Ethics And Environmental Policies

The appropriateness and implications of these attitudes give rise to other substantive issues in environmental ethics because they imply that it is reasonable to value different parts of nature in ways that go beyond the distinction between valuing something instrumentally and valuing it as an end. Thus, one topic in environmental ethics concerns the appropriateness of using decision-making techniques developed by economists for determining environmental policies. These techniques are enormously flexible, and they include regarding aspects of the environment as having existence value as well as use value. But these techniques in the end measure values in terms of a willingness to pay for different levels and kinds of protection. They assume that environmental values are commensurable, but it remains an open question in environmental ethics whether this is true. Distinguishing between use value, existence value, and the addition of other values that can be measured by these techniques may also fail to address the appropriate ways to express reverence or respect, and these are the kinds of attitudes that some people believe a reasonable land ethic demands.

A related topic in environmental ethics concerns the way we interpret the value of ecosystems. An endangered ecosystem, or an endangered species within an ecosystem, may be valued differently according to whether we think of an ecosystem only as providing useful services or also as worth preserving in its own right. Debates on this issue go to the meaning of environmental protection and to the reasonableness of some statutes like the Endangered Species Act.

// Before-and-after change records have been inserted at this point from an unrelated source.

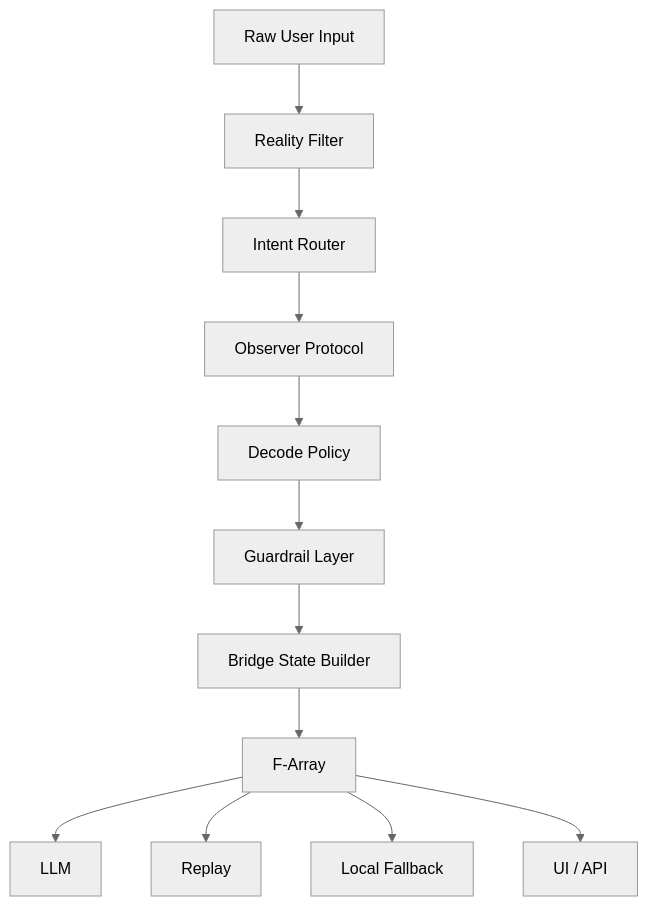
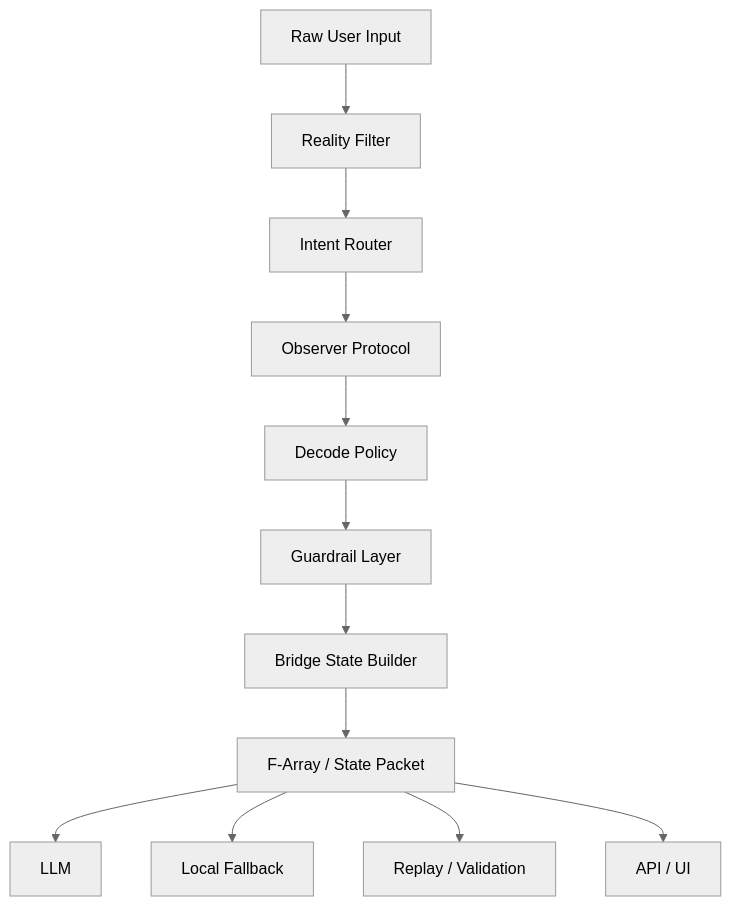
The diagram in README.md (Shinya266/altora-core), drawn with Mermaid (neutral theme) before and after one commit. The commit also changed other lines of this file, not shown here.

````diff
--- a/README.md
+++ b/README.md
@@ -58,43 +39,26 @@
 ```mermaid
 flowchart TD
 
 A[Raw User Input]
+--> B[Reality Filter]
 
--->
+B --> C[Intent Router]
 
-B[Reality Filter]
+C --> D[Observer Protocol]
 
--->
+D --> E[Decode Policy]
 
-C[Intent Router]
+E --> F[Guardrail Layer]
 
--->
+F --> G[Bridge State Builder]
 
-D[Observer Protocol]
+G --> H[F-Array / State Packet]
 
--->
+H --> I[LLM]
 
-E[Decode Policy]
+H --> J[Local Fallback]
 
--->
+H --> K[Replay / Validation]
 
-F[Guardrail Layer]
-
--->
-
-G[Bridge State Builder]
-
--->
-
-H[F-Array]
-
--->
-
-I[LLM]
-
-H --> J[Replay]
-
-H --> K[Local Fallback]
-
-H --> L[UI / API]
+H --> L[API / UI]
 ```
````
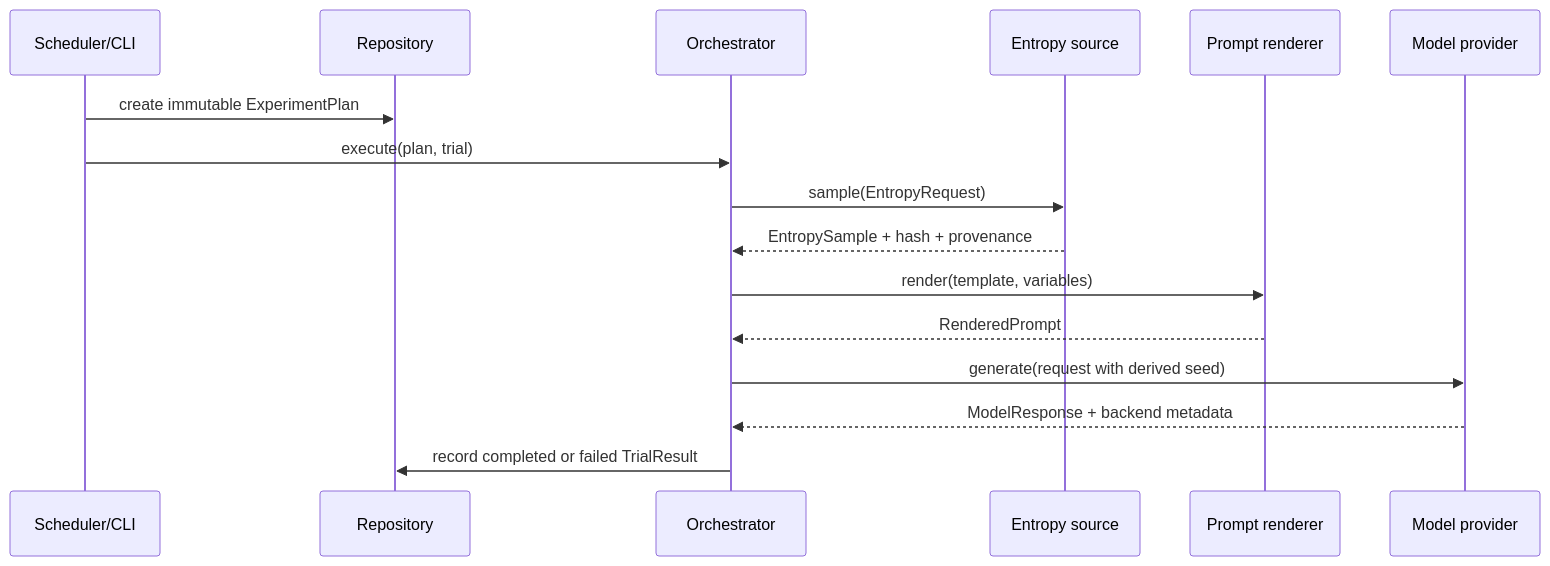
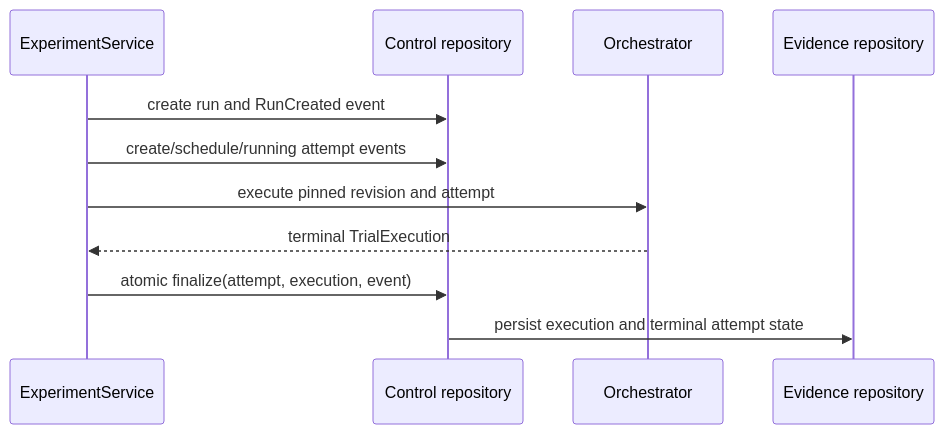
The second of 2 diagrams in docs/architecture.md (Vini-ccelgo/Entropy_Research_Platform), drawn with Mermaid before and after one commit. The commit also changed other lines of this file and 78 other files, not shown here.

````diff
--- a/docs/architecture.md
+++ b/docs/architecture.md
@@ -85,18 +27,13 @@
 ```mermaid
 sequenceDiagram
-    participant S as Scheduler/CLI
-    participant R as Repository
+    participant S as ExperimentService
+    participant C as Control repository
     participant O as Orchestrator
-    participant E as Entropy source
-    participant P as Prompt renderer
-    participant M as Model provider
-    S->>R: create immutable ExperimentPlan
-    S->>O: execute(plan, trial)
-    O->>E: sample(EntropyRequest)
-    E-->>O: EntropySample + hash + provenance
-    O->>P: render(template, variables)
-    P-->>O: RenderedPrompt
-    O->>M: generate(request with derived seed)
-    M-->>O: ModelResponse + backend metadata
-    O->>R: record completed or failed TrialResult
+    participant E as Evidence repository
+    S->>C: create run and RunCreated event
+    S->>C: create/schedule/running attempt events
+    S->>O: execute pinned revision and attempt
+    O-->>S: terminal TrialExecution
+    S->>C: atomic finalize(attempt, execution, event)
+    C->>E: persist execution and terminal attempt state
 ```
````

At least three other kinds of substantive issues have emerged recently as major topics in environmental ethics. One has to do with the nature of environmental risk of the kind one finds in issues surrounding possible climate change and global warming. What are rational decision procedures in areas involving great uncertainties but also possibilities of very large consequences and irreversible changes? Should we be aiming to maximize expected values, or should we be trying instead to develop and apply more precautionary principles? A second issue has to do with depleting nonrenewable environmental resources. What are our obligations as stewards of the environment to future generations, and what do we regard as appropriate substitutions for the resources we deplete, so that we can protect the environment in a sustainable way? A third issue concerns environmental justice. Do we need special principles of distributive justice to ensure that economically disadvantaged or politically vulnerable populations do not bear unfair environmental burdens?

These issues are often addressed by writers who express little concern with the philosophically more basic questions about the nature of environmental values, but as discussion of these substantive issues proceeds, it usually leads back to basic questions in ethical theory. For these reasons, environmental ethics is not only a popular and apparently permanent part of university curricula, it is also a subject that increasingly draws the attention of philosophers who are concerned with the more basic and theoretical parts of their subject.

See also Ecology; Nature; Wildlife.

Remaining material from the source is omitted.